I have read and gone through numerous drive related threads, but have seen conflicting responses, hence the questions,

Note - This is my first drive shaft bike :) - 2013 S10, 12k miles.

This coming winter I plan to remove the pumpkin and lube the front splines, what lube goes on these splines?

Also, on pictures I see where the pumpkin is removed and the drive shaft is revealed, up near the front there appears to be a circlip, just behind the end of the splines.
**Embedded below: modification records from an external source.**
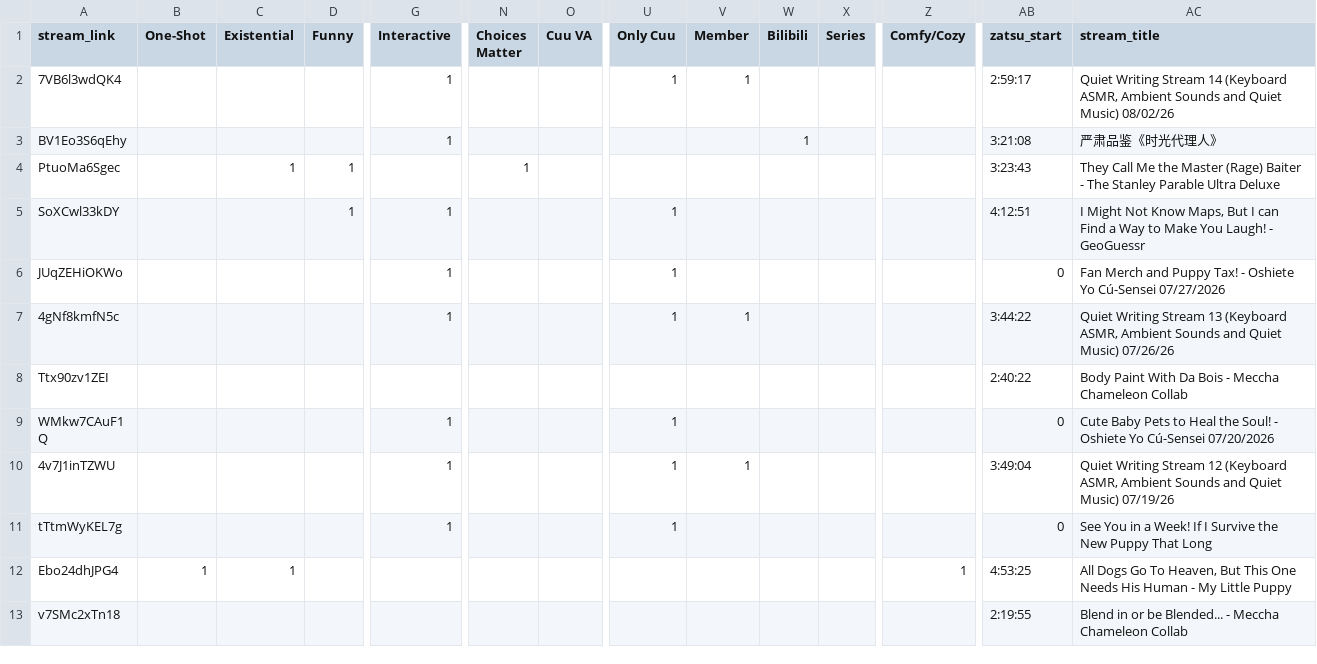
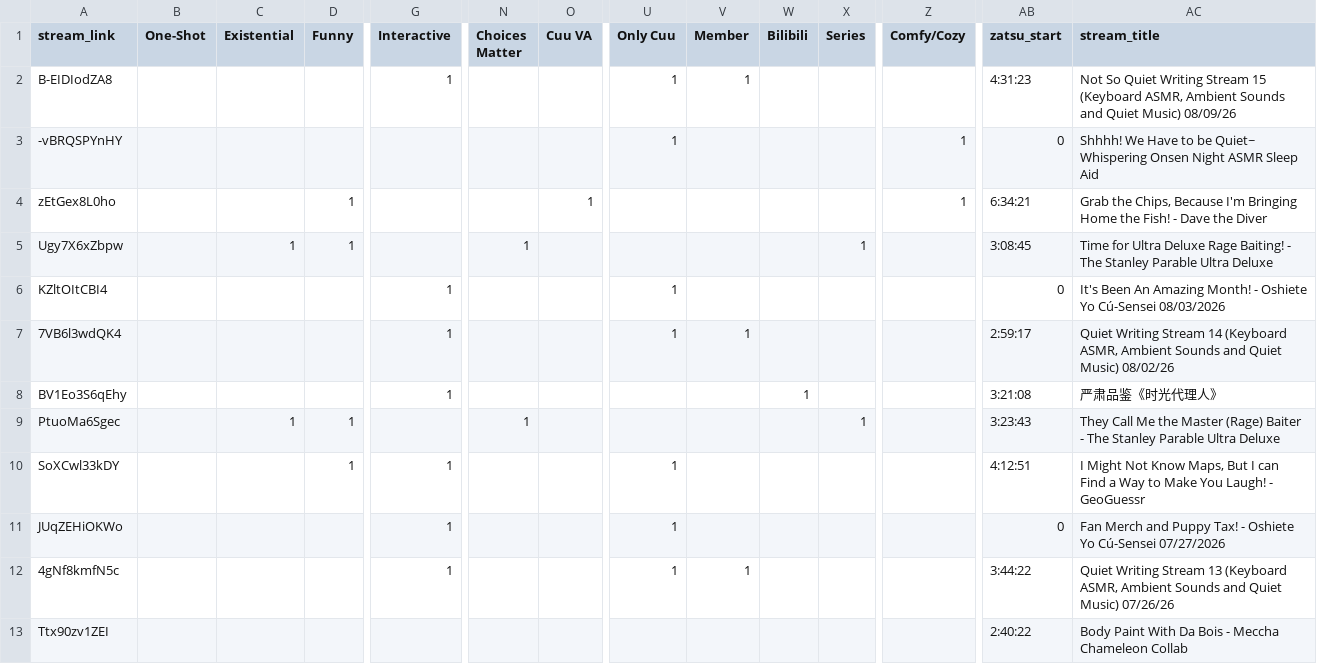
Before and after one commit to Cuudexter/cuudev, a CSV file: metadata.csv, drawn as a sheet; only a part is shown, gaps mark what is left out; the shorter side is filled out with more unchanged rows; addresses are those after the commit; rows hold the shown columns only; the diff names each change by its address in the sheet, - before the commit and + after, or states it on an @@ line.

Commit message:
Tags & series update

```diff
--- a/metadata.csv
+++ b/metadata.csv
+row 2: B-EIDIodZA8 |  |  |  | 1 |  |  | 1 | 1 |  |  |  | 4:31:23 | Not So Quiet Writing Stream 15 (Keyboard ASMR, Ambient Sounds and Quiet Music) 08/09/26
+row 3: -vBRQSPYnHY |  |  |  |  |  |  | 1 |  |  |  | 1 | 0 | Shhhh! We Have to be Quiet~ Whispering Onsen Night ASMR Sleep Aid
+row 4: zEtGex8L0ho |  |  | 1 |  |  | 1 |  |  |  |  | 1 | 6:34:21 | Grab the Chips, Because I'm Bringing Home the Fish! - Dave the Diver
+row 5: Ugy7X6xZbpw |  | 1 | 1 |  | 1 |  |  |  |  | 1 |  | 3:08:45 | Time for Ultra Deluxe Rage Baiting! - The Stanley Parable Ultra Deluxe
+row 6: KZltOItCBI4 |  |  |  | 1 |  |  | 1 |  |  |  |  | 0 | It's Been An Amazing Month! - Oshiete Yo Cú-Sensei 08/03/2026
-X9 (Series): (empty)
+X9 (Series): 1
```
Also changed, not shown: 2 other files.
Do I need to do anything with this?? Or is it really as simple as pull the driveshaft out, lube, re-insert the driveshaft?

I will also clean up the driveshaft and ensure the little drain hole is clear.

The rear splines/wheel splines I am happy with, no questions around this.

Thanks in advance
Boris
 

Juan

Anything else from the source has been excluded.